Shields, who had her first taste of politics as a founding member of the Kansas City, Missouri Indivisible chapter, said she "never wanted to be a politician."
Nonetheless, in July she announced she was running for a seat in the Missouri state senate, a culmination of events following the 2016 election. Trump's win was a "wake up call" to become a more engaged and active voter, Shields said in an interview.
Chikwekwe is challenging a five-term GOP incumbent in the Georgia state House who has run unopposed in the past three elections.
"We live in a democratic nation," Chikwekwe said. "If we're gonna say we're providing democracy for the people, then we need to give the people of my district a choice of who represents them at the ballot box."
Amanda Litman, the co-founder of Run for Something, a group that recruits young progressive candidates, said Democrats just need to look across the aisle to see how important it is to run and support down-ballot candidates.
"The Republican party has invested a lot of money recruiting and supporting local races and you can see the fruits of their labor now," Litman said.
But if Republicans are nervous about the potential backlash to Trump and his history — both before and since he became president — of offensive behavior towards women, they aren't yet showing it.
Jesse Hunt, the press secretary for the National Republican Congressional Committee, said there was no shortage of conservative women seeking office in the 2018 midterm elections. There are "quite a few [Republican] women who are looking to run this cycle or have already announced," Hunt said in a phone interview.
Despite the high level of interest in politics from Democratic women across the country, there is no guarantee that the early energy will translate into electoral success next year.
Still, some observers drew a parallel between next year's election and 1992, when scores of women like now-Sens. Patty Murray, D-Wash., and Dianne Feinstein, D-Calif., ran for office for the first time. At the time, some were motivated in part by the way the all-male Senate Judiciary committee treated Anita Hill when she testified against Clarence Thomas' Supreme Court nomination.
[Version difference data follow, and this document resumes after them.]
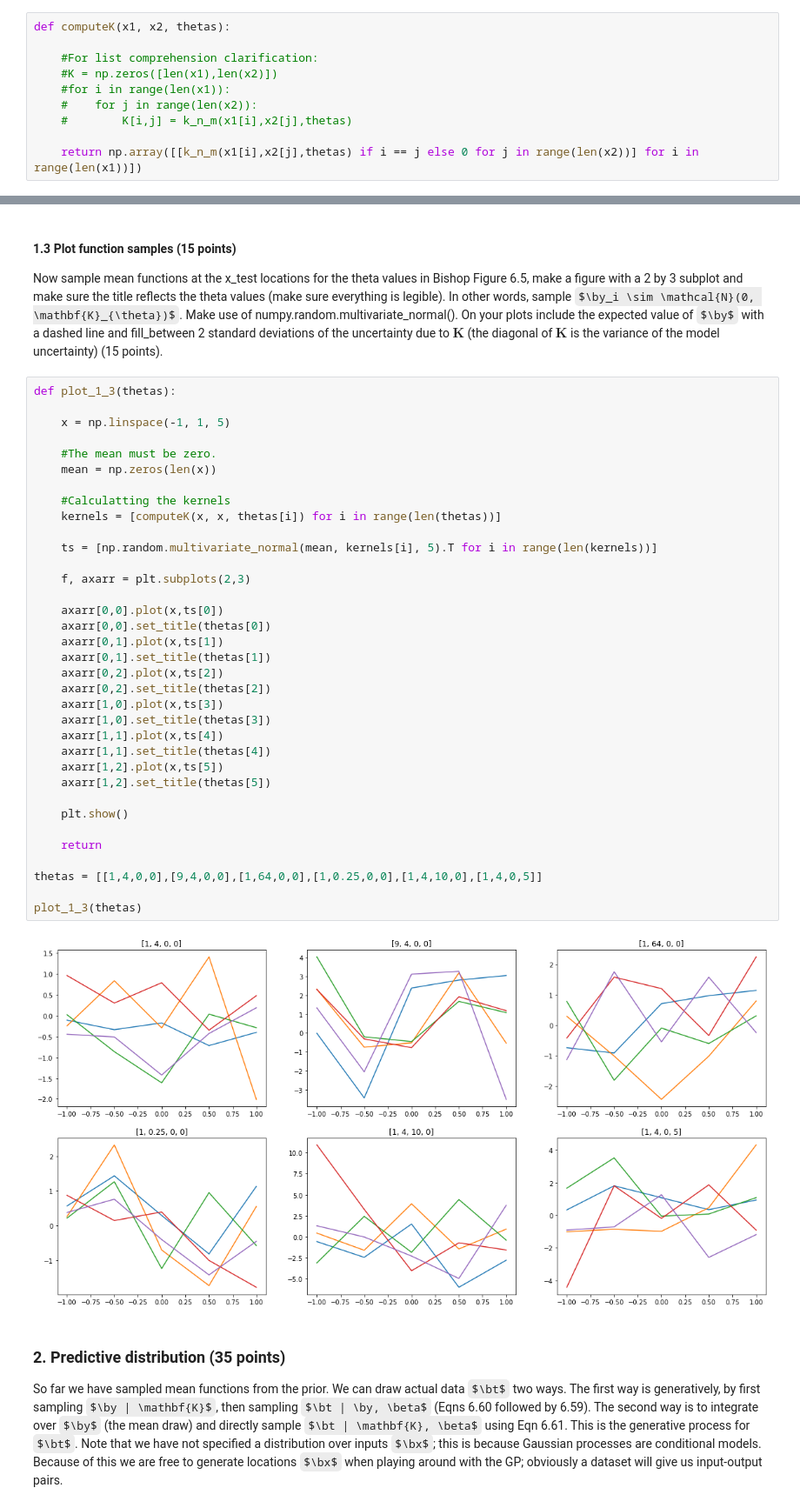
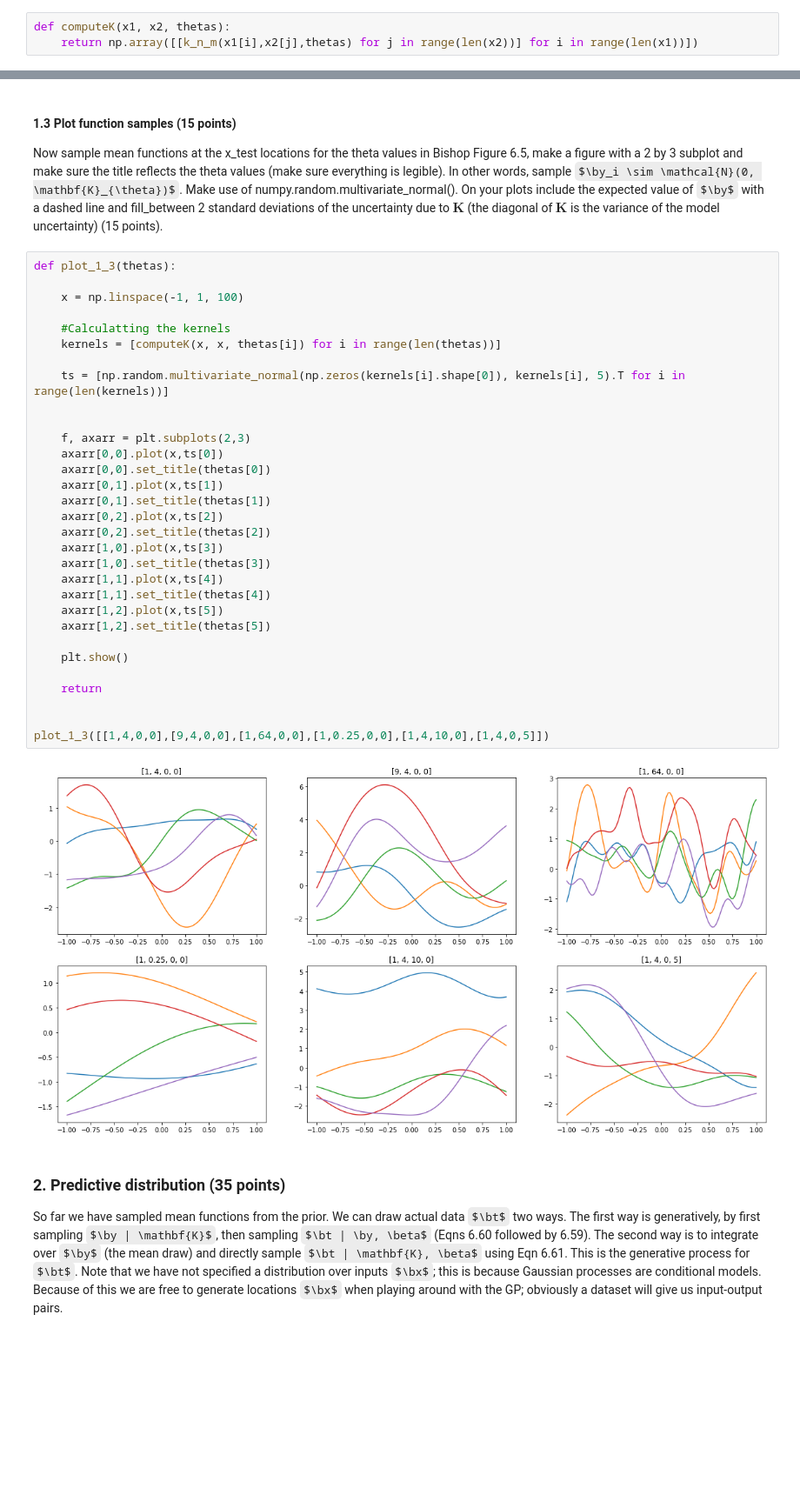
Before and after one commit to jorism1993/ML-lab1, a Jupyter notebook: lab3.ipynb, the cells around one changed output, grey strips where cells are left out. Shown at 87% size. Drawn from its saved outputs; the diff is of its cells as text; some formulas as TeX source; blank space fills up the shorter version.

```diff
--- a/lab3.ipynb
+++ b/lab3.ipynb
@@ -88,14 +88,7 @@ Eqn 6.60 is the marginal distribution of mean output of $N$ data vectors: $p(\ma
 that computes the kernel matrix. Use k_n_m as part of an inner loop (of course, there are more efficient ways of computing the kernel function making better use of vectorization, but that is not necessary) (5 points).
 # %%
 def computeK(x1, x2, thetas):
-
-    #For list comprehension clarification:
-    #K = np.zeros([len(x1),len(x2)])
-    #for i in range(len(x1)):
-    #    for j in range(len(x2)):
-    #        K[i,j] = k_n_m(x1[i],x2[j],thetas)
-
-    return np.array([[k_n_m(x1[i],x2[j],thetas) if i == j else 0 for j in range(len(x2))] for i in range(len(x1))])
+    return np.array([[k_n_m(x1[i],x2[j],thetas) for j in range(len(x2))] for i in range(len(x1))])
 # %%
 ### Test your function
 x1 = [0, 1, 2]
@@ -110,40 +103,36 @@ Now sample mean functions at the x_test locations for the theta values in Bishop
 # %%
 def plot_1_3(thetas):
 
-    x = np.linspace(-1, 1, 5)
-
-    #The mean must be zero.
-    mean = np.zeros(len(x))
+    x = np.linspace(-1, 1, 100)
 
     #Calculatting the kernels
     kernels = [computeK(x, x, thetas[i]) for i in range(len(thetas))]
 
-    ts = [np.random.multivariate_normal(mean, kernels[i], 5).T for i in range(len(kernels))]
+    ts = [np.random.multivariate_normal(np.zeros(kernels[i].shape[0]), kernels[i], 5).T for i in range(len(kernels))]
+
 
     f, axarr = plt.subplots(2,3)
-
     axarr[0,0].plot(x,ts[0])
     axarr[0,0].set_title(thetas[0])
     axarr[0,1].plot(x,ts[1])
     axarr[0,1].set_title(thetas[1])
     axarr[0,2].plot(x,ts[2])
     axarr[0,2].set_title(thetas[2])
     axarr[1,0].plot(x,ts[3])
     axarr[1,0].set_title(thetas[3])
     axarr[1,1].plot(x,ts[4])
     axarr[1,1].set_title(thetas[4])
     axarr[1,2].plot(x,ts[5])
     axarr[1,2].set_title(thetas[5])
 
     plt.show()
 
     return
 
-thetas = [[1,4,0,0],[9,4,0,0],[1,64,0,0],[1,0.25,0,0],[1,4,10,0],[1,4,0,5]]
 
-plot_1_3(thetas)
+plot_1_3([[1,4,0,0],[9,4,0,0],[1,64,0,0],[1,0.25,0,0],[1,4,10,0],[1,4,0,5]])
 # %% [output]
-[figure, old version]
+[figure, new version]
 # %% [markdown]
 ### 2. Predictive distribution (35 points)
 So far we have sampled mean functions from the prior.  We can draw actual data $\bt$ two ways.  The first way is generatively, by first sampling $\by | \mathbf{K}$, then sampling $\bt | \by, \beta$ (Eqns 6.60 followed by 6.59).  The second way is to integrate over $\by$ (the mean draw) and directly sample $\bt | \mathbf{K}, \beta$ using Eqn 6.61.    This is the generative process for $\bt$.  Note that we have not specified a distribution over inputs $\bx$;  this is because Gaussian processes are conditional models.  Because of this we are free to generate locations $\bx$ when playing around with the GP; obviously a dataset will give us input-output pairs.
```
Also changed, not shown: parts of 1 cell of this notebook.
In all, four Democratic women were elected to the U.S. Senate that year, and 1992 became known as "The Year of the Woman."
Now, 25 years later, there are 84 women in the House and 21 in the Senate, according to Rutgers University's Center for American Women and Politics. In 2002, 13 women served in the Senate, and 56 in the House.
It remains to be seen if, thanks in large part to Trump, that number will increase in 2018.